‘Let’s not be hasty’: Despite EU push, UK politicians say no need for quick Brexit (VIDEO)
The people had their say Thursday, voting 52 percent to 48 per cent in favor of parting ways with the EU, giving the British government the green light to begin ‘divorce’ proceedings.
However, there is a sense of reluctance on the part of many, including Brexit-backer Boris Johnson, even to consider invoking Article 50 for some time yet.
Johnson, who was vocal on what he called the “anti-democratic absurdities of the EU” during the campaign, says there’s no rush in fulfilling the will of the people.

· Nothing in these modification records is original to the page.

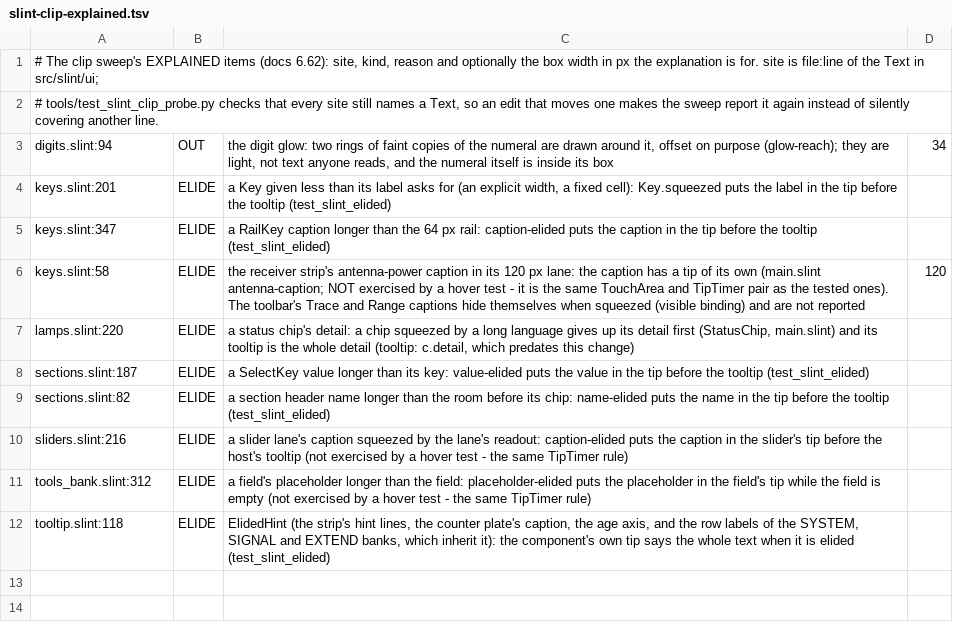
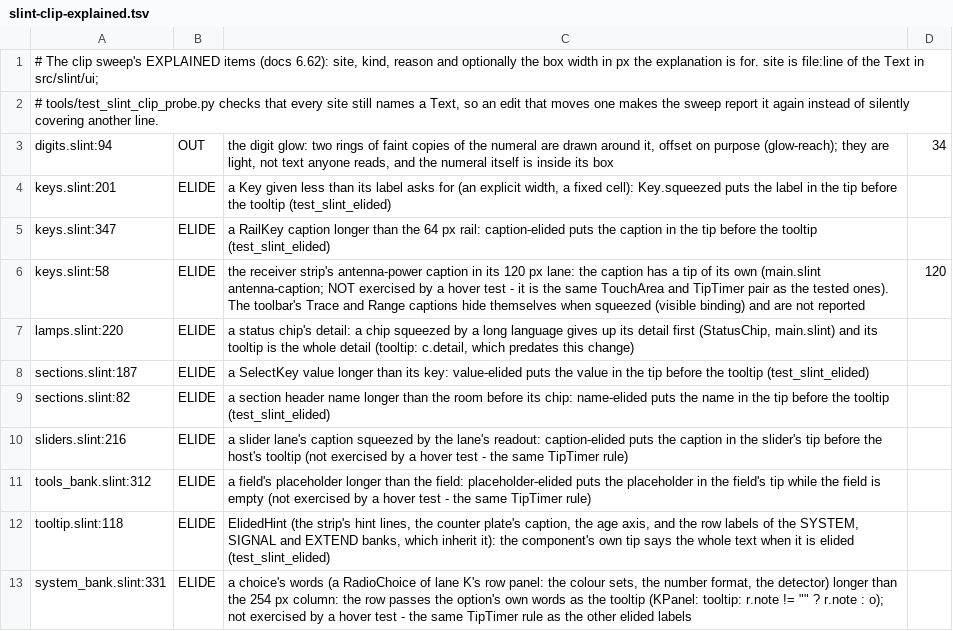
Before and after one commit to wonderingStars/foxsdr, a TSV file: tools/slint-clip-explained.tsv, drawn as a sheet.

Commit message:
Screen lane K: gate fixes (house rules, string tables, dump policy, clip sweep) and the record
test_slint_house_rules: the host's action ids in main.slint carry the not-translated comment. test_i18n: lanek_publish's number helper writes into a std::string (no fixed buffer); two Chinese catalogue entries keep the printf conversions in the English order. test_json_dump_policy: a dump() in test_slint_lanek_host passes the replace handler. Clip sweep: a choice's words elided in the narrow column carry the option as their tooltip (KPanel) and the site is explained in tools/slint-clip-explained.tsv; the sweep gets a lanek view. Frame-cost scripts, break-it script outputs are in the record.

docs/multi-radio-records/screen-k.md: the step-0 table, what was built and how each row was proven, the break-it table, frame cost, strings, what was not built and why (units, right-to-left, the counter's screen-reader text, the GPU FFT switch, screen recording), engine hand-offs, decisions for the owner, the unverified list, the gates with real counts.

```diff
--- a/tools/slint-clip-explained.tsv
+++ b/tools/slint-clip-explained.tsv
@@ -12 +12,2 @@ tools_bank.slint:312	ELIDE	a field's placeholder longer than the field: placehol
 tooltip.slint:118	ELIDE	ElidedHint (the strip's hint lines, the counter plate's caption, the age axis, and the row labels of the SYSTEM, SIGNAL and EXTEND banks, which inherit it): the component's own tip says the whole text when it is elided (test_slint_elided)	
+system_bank.slint:331	ELIDE	a choice's words (a RadioChoice of lane K's row panel: the colour sets, the number format, the detector) longer than the 254 px column: the row passes the option's own words as the tooltip (KPanel: tooltip: r.note != "" ? r.note : o); not exercised by a hover test - the same TipTimer rule as the other elided labels	
```
Also changed, not shown: 11 other files.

"In voting to leave the EU it’s vital to stress that there is now no need for haste,” the former mayor of London said.
“And as the prime minister has just said, nothing will change over the short term except that work will have to begin on how to give effect to the will of the people and to extricate this country from the supranational system.”
Pro-Brexit campaigner and Lord Chancellor Michael Gove also said prior to the referendum that Britain wouldn't want to invoke Article 50 for at least two years because they would need to see what sort of deal was on the cards before entering official talks.

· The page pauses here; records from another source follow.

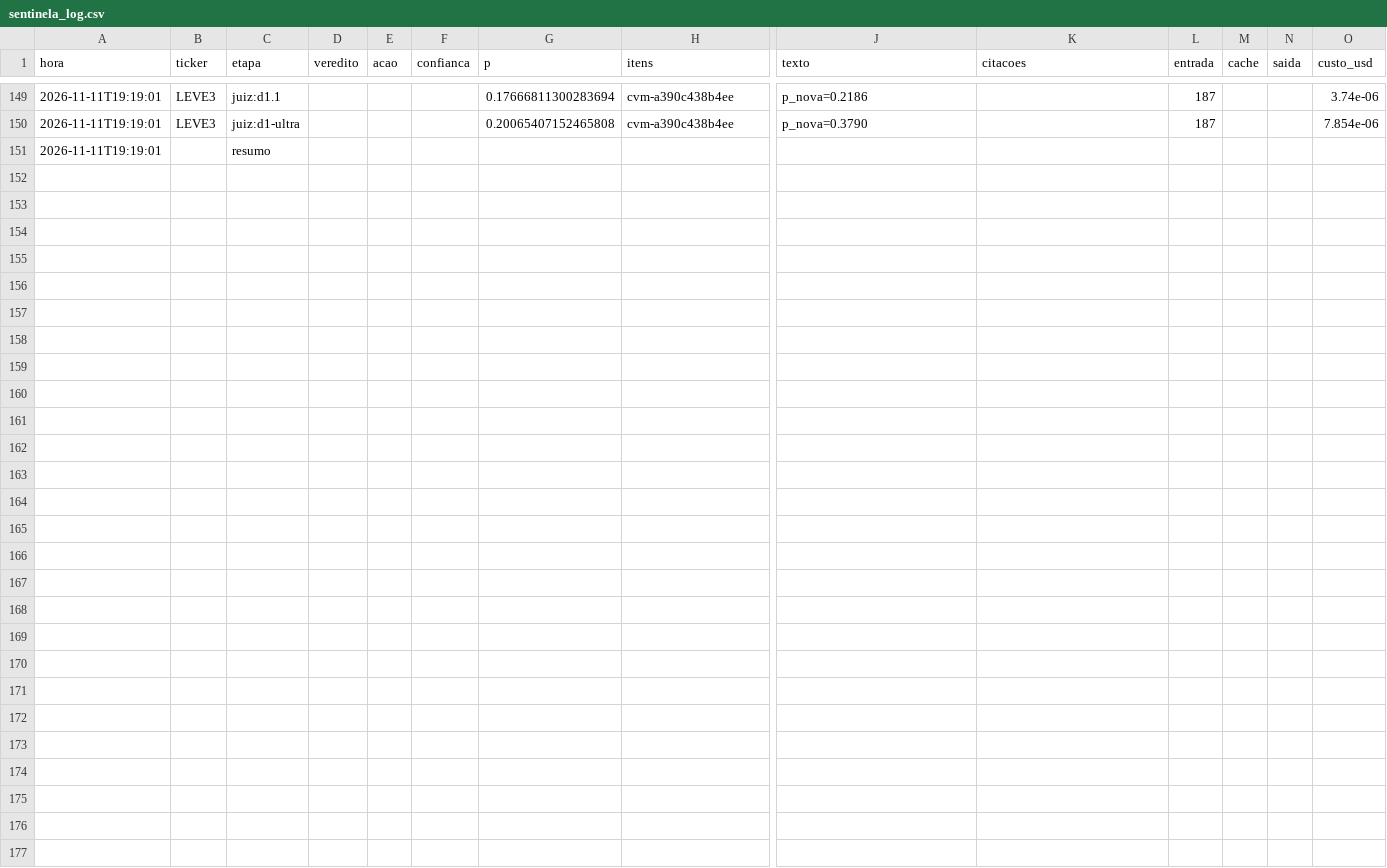
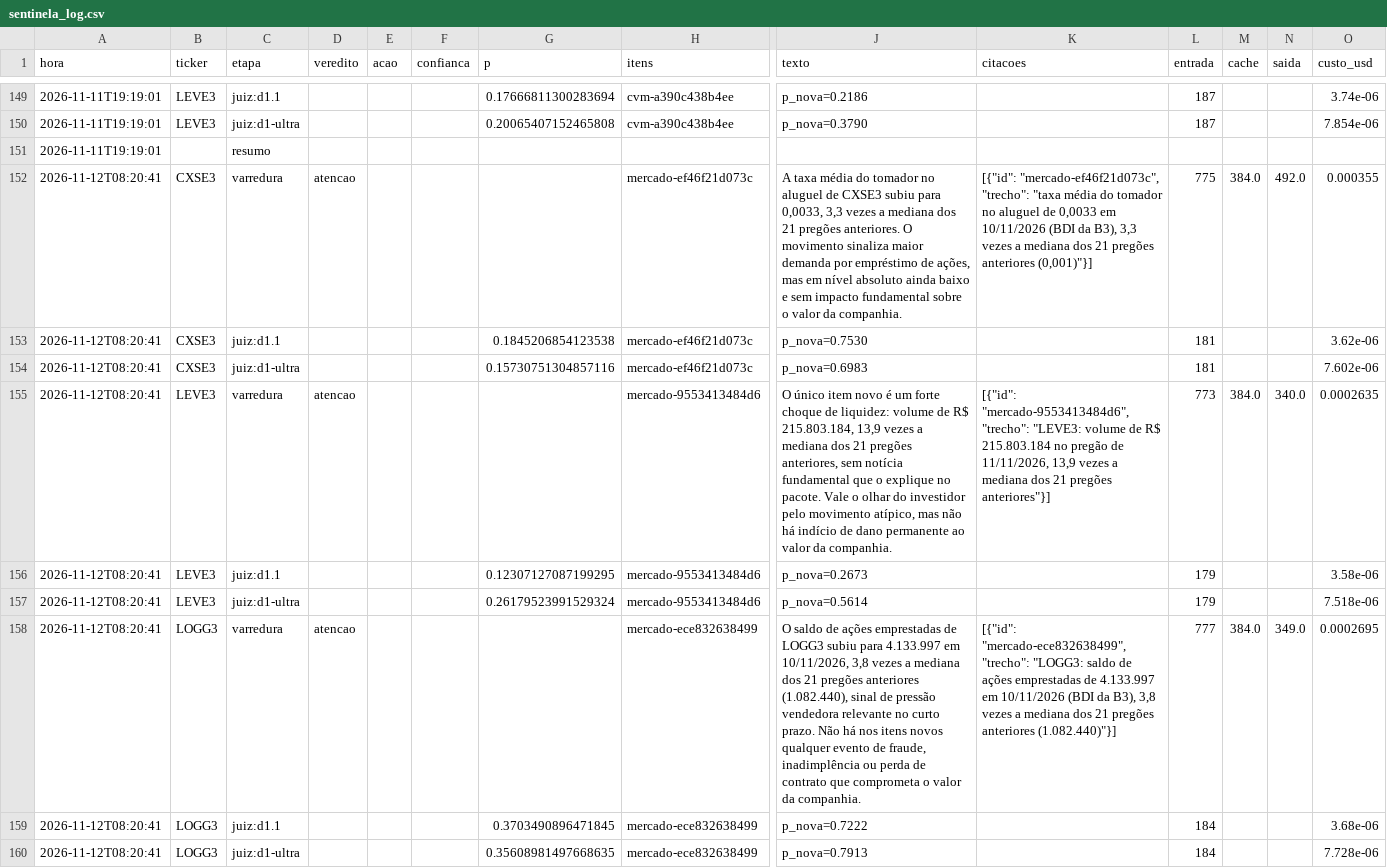
Before and after one commit to GabrielScript/Portfolio-Optimization, a CSV file: simulador/sentinela_log.csv, drawn as a sheet; only a part is shown, gaps mark what is left out; rows hold the shown columns only; the diff covers the shown part only; the diff names each change by its address in the sheet, - before the commit and + after, or states it on an @@ line.

Commit message:
data: Sentinela até 12/11/2026 08:20 (rodada horária)

```diff
--- a/simulador/sentinela_log.csv
+++ b/simulador/sentinela_log.csv
+row 152: 2026-11-12T08:20:41 | CXSE3 | varredura | atencao |  |  |  | mercado-ef46f21d073c | A taxa média do tomador no aluguel de CXSE3 subiu para 0,0033, 3,3 vezes a mediana dos 21 pregões anteriores. O movimento sinaliza maior demanda por empréstimo de ações, mas em nível absoluto ainda baixo e sem impacto fundamental sobre o valor da companhia. | [{"id": "mercado-ef46f21d073c", "trecho": "taxa média do tomador no aluguel de 0,0033 em 10/11/2026 (BDI da B3), 3,3 vezes a mediana dos 21 pregões anteriores (0,001)"}] | 775 | 384.0 | 492.0 | 0.000355
+row 153: 2026-11-12T08:20:41 | CXSE3 | juiz:d1.1 |  |  |  | 0.1845206854123538 | mercado-ef46f21d073c | p_nova=0.7530 |  | 181 |  |  | 3.62e-06
+row 154: 2026-11-12T08:20:41 | CXSE3 | juiz:d1-ultra |  |  |  | 0.15730751304857116 | mercado-ef46f21d073c | p_nova=0.6983 |  | 181 |  |  | 7.602e-06
+row 155: 2026-11-12T08:20:41 | LEVE3 | varredura | atencao |  |  |  | mercado-9553413484d6 | O único item novo é um forte choque de liquidez: volume de R$ 215.803.184, 13,9 vezes a mediana dos 21 pregões anteriores, sem notícia fundamental que o explique no pacote. Vale o olhar do investidor pelo movimento atípico, mas não há indício de dano permanente ao valor da companhia. | [{"id": "mercado-9553413484d6", "trecho": "LEVE3: volume de R$ 215.803.184 no pregão de 11/11/2026, 13,9 vezes a mediana dos 21 pregões anteriores"}] | 773 | 384.0 | 340.0 | 0.0002635
+row 156: 2026-11-12T08:20:41 | LEVE3 | juiz:d1.1 |  |  |  | 0.12307127087199295 | mercado-9553413484d6 | p_nova=0.2673 |  | 179 |  |  | 3.58e-06
+row 157: 2026-11-12T08:20:41 | LEVE3 | juiz:d1-ultra |  |  |  | 0.26179523991529324 | mercado-9553413484d6 | p_nova=0.5614 |  | 179 |  |  | 7.518e-06
+row 158: 2026-11-12T08:20:41 | LOGG3 | varredura | atencao |  |  |  | mercado-ece832638499 | O saldo de ações emprestadas de LOGG3 subiu para 4.133.997 em 10/11/2026, 3,8 vezes a mediana dos 21 pregões anteriores (1.082.440), sinal de pressão vendedora relevante no curto prazo. Não há nos itens novos qualquer evento de fraude, inadimplência ou perda de contrato que comprometa o valor da companhia. | [{"id": "mercado-ece832638499", "trecho": "LOGG3: saldo de ações emprestadas de 4.133.997 em 10/11/2026 (BDI da B3), 3,8 vezes a mediana dos 21 pregões anteriores (1.082.440)"}] | 777 | 384.0 | 349.0 | 0.0002695
+row 159: 2026-11-12T08:20:41 | LOGG3 | juiz:d1.1 |  |  |  | 0.3703490896471845 | mercado-ece832638499 | p_nova=0.7222 |  | 184 |  |  | 3.68e-06
+row 160: 2026-11-12T08:20:41 | LOGG3 | juiz:d1-ultra |  |  |  | 0.35608981497668635 | mercado-ece832638499 | p_nova=0.7913 |  | 184 |  |  | 7.728e-06
```
Also changed, not shown: 8 added rows elsewhere in this file, simulador/sentinela_pontuacao.csv, simulador/sentinela_vistos.csv.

Prime Minister David Cameron said negotiations wouldn’t begin until he resigns in October and a new leader is elected.
Chief executive of the Leave campaign Matthew Elliott echoed this sentiment, saying there was no rush to get out.
"We don't think there is a need to swiftly invoke Article 50," he told Reuters on Saturday. "It’s best for the dust to settle over the summer and during that time for there to be informal negotiations with other states," he added.
Business Secretary Sajid Javid told the BBC on Sunday that the UK should not rush into talks with the EU about its withdrawal from the bloc.
He is holding a meeting with business leaders this week to tell them "there's no need to be panicking."
The EU, however, is singing a different tune, telling Britain to carry through the people’s decision promptly.
European Commission President Jean Claude Juncker, European Parliament President Martin Schulz, European Council President Donald Tusk and Dutch Prime Minister Mark Rutte issued a statement in the aftermath of the result saying that they expected the UK to initiate its exit “as soon as possible, however painful that process may be.”
Other group leaders in the European Parliament echoed these words, though German Chancellor Angela Merkel came forward as the exception to this push for a prompt Brexit.
"Quite honestly, it should not take ages, that is true, but I would not fight now for a short time frame," Merkel told a news conference.
"The negotiations must take place in a businesslike, good climate," she said. "Britain will remain a close partner, with which we are linked economically."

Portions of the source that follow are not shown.